244 Ga. 720 (1979)
261 S.E.2d 588
PERRYMAN v. THE STATE.
Supreme Court of Georgia.
Submitted September 14, 1979.
Decided October 23, 1979.
Rehearing Denied November 21, 1979.
Vernon S. Pitts, Jr., John Thomas Chason, for appellant.
Lewis R. Slaton, District Attorney, Joseph J. Drolet, Assistant District Attorney, Arthur K. Bolton, Attorney General, Mary Beth Westmoreland, Staff Assistant Attorney General, for appellee.
The appellant was convicted of murdering Dorothy Moore. He was sentenced to life imprisonment. This is his appeal.
The state's main witness was the victim's nine-year-old daughter, Chelsa Moore. Chelsa testified that, while she was in another room in the house, she had heard her mother and the appellant arguing. The appellant told her mother that if she set one foot on the steps, he would shoot her. They then called Chelsa to go downstairs to get them cigarettes. After she had gotten the cigarettes, she saw the appellant shoot her mother as she was about to set foot on to the top step.

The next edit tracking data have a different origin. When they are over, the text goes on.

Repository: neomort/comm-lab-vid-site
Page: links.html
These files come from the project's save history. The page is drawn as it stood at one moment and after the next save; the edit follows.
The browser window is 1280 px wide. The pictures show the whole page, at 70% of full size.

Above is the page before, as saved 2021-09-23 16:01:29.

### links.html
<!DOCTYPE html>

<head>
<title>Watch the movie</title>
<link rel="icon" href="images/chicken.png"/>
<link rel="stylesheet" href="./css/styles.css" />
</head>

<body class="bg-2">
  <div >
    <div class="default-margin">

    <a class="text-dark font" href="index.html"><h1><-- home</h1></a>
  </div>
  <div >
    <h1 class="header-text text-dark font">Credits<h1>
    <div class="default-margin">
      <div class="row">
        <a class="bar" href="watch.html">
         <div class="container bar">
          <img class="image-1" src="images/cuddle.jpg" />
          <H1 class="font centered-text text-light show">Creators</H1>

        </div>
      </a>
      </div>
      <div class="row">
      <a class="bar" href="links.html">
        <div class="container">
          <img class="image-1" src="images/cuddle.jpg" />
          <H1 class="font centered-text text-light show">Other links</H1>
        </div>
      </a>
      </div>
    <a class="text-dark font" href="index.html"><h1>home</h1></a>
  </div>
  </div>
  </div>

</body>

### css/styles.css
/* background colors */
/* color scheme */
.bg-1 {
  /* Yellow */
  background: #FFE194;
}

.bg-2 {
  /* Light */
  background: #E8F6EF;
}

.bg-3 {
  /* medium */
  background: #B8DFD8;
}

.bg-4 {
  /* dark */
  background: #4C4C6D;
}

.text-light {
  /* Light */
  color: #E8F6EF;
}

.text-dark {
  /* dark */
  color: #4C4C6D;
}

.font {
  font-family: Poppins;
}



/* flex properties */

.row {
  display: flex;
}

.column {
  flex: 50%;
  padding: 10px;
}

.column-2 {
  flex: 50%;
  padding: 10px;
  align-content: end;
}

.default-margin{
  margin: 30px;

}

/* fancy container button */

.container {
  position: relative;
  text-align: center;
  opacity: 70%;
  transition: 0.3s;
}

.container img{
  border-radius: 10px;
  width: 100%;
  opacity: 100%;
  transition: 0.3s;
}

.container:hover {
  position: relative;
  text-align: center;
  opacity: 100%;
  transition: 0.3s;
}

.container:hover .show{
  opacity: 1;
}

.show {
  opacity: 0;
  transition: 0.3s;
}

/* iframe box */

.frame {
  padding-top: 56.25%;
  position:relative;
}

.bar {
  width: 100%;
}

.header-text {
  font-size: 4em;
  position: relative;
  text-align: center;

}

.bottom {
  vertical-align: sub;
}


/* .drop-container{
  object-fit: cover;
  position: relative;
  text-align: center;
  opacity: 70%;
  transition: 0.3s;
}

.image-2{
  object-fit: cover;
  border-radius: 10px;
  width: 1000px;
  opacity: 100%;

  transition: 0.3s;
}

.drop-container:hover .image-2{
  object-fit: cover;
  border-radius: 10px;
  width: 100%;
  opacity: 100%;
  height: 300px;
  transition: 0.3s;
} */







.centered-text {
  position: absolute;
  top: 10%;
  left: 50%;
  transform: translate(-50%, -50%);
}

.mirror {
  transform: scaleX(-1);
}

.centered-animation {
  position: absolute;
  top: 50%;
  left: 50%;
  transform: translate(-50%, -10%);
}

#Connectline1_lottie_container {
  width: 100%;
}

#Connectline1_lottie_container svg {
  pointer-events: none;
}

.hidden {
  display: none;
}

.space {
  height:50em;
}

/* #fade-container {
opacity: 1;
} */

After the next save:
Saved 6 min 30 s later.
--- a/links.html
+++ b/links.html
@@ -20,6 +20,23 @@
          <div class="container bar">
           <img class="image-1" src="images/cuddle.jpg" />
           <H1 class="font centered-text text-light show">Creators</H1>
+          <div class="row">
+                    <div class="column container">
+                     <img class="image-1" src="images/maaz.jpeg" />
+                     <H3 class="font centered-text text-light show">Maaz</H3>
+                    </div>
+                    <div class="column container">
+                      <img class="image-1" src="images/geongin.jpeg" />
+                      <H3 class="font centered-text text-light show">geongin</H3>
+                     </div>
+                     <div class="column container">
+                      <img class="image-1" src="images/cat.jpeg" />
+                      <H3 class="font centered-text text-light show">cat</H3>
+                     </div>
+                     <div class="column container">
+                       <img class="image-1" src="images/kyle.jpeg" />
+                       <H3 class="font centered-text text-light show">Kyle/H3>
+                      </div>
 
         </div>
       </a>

The appellant then came down the stairs. He said that he did not mean to do it and that the victim would be all right. He kissed her on the forehead and went for an ambulance, although he did not return.
At trial, the appellant, in contradiction to the testimony of Chelsa Moore, testified that he shot the victim as he was trying to put his leg brace in a closet. He testified that he slipped and that the gun went off accidentally.
1. We find that a reasonable jury was authorized in believing the testimony of Chelsa Moore, rather than the appellant's testimony, and in convicting the appellant of murder. See Jackson v. Virginia, ___ U. S. ___ (99 SC 2781, 61 LE2d 560) (1979). The jury was clearly authorized in finding that the appellant's shooting of the deceased caused her death. See James v. State, 67 Ga. App. 300 (3) (20 SE2d 87) (1942). The trial judge was authorized in ruling that Chelsa Moore was qualified as a witness. See Code § 38-1607; Thurmond v. State, 220 Ga. 277 (3) (138 SE2d 372) (1964). This disposes of the appellant's first, third, and fourth enumerations of error.
2. In the second enumeration of error, the appellant argues that the trial judge erred in overruling his motion for mistrial, brought on the ground that the district attorney was engaging in a line of questioning a witness in such a manner as to penalize the appellant's post-trial silence in violation of Doyle v. Ohio, 426 U.S. 610 (96 SC *721 2240, 49 LE2d 91) (1976).
Our review of the transcript reveals that the complained-of testimony was elicited as much by defense counsel as by the district attorney. Therefore, if there was any error in admitting this testimony, it was induced error, which cannot be complained of on appeal. See Threlkeld v. State, 128 Ga. 660 (58 SE 49) (1907) and cits.
Judgment affirmed. All the Justices concur, except Hill, J., who concurs in the judgment only.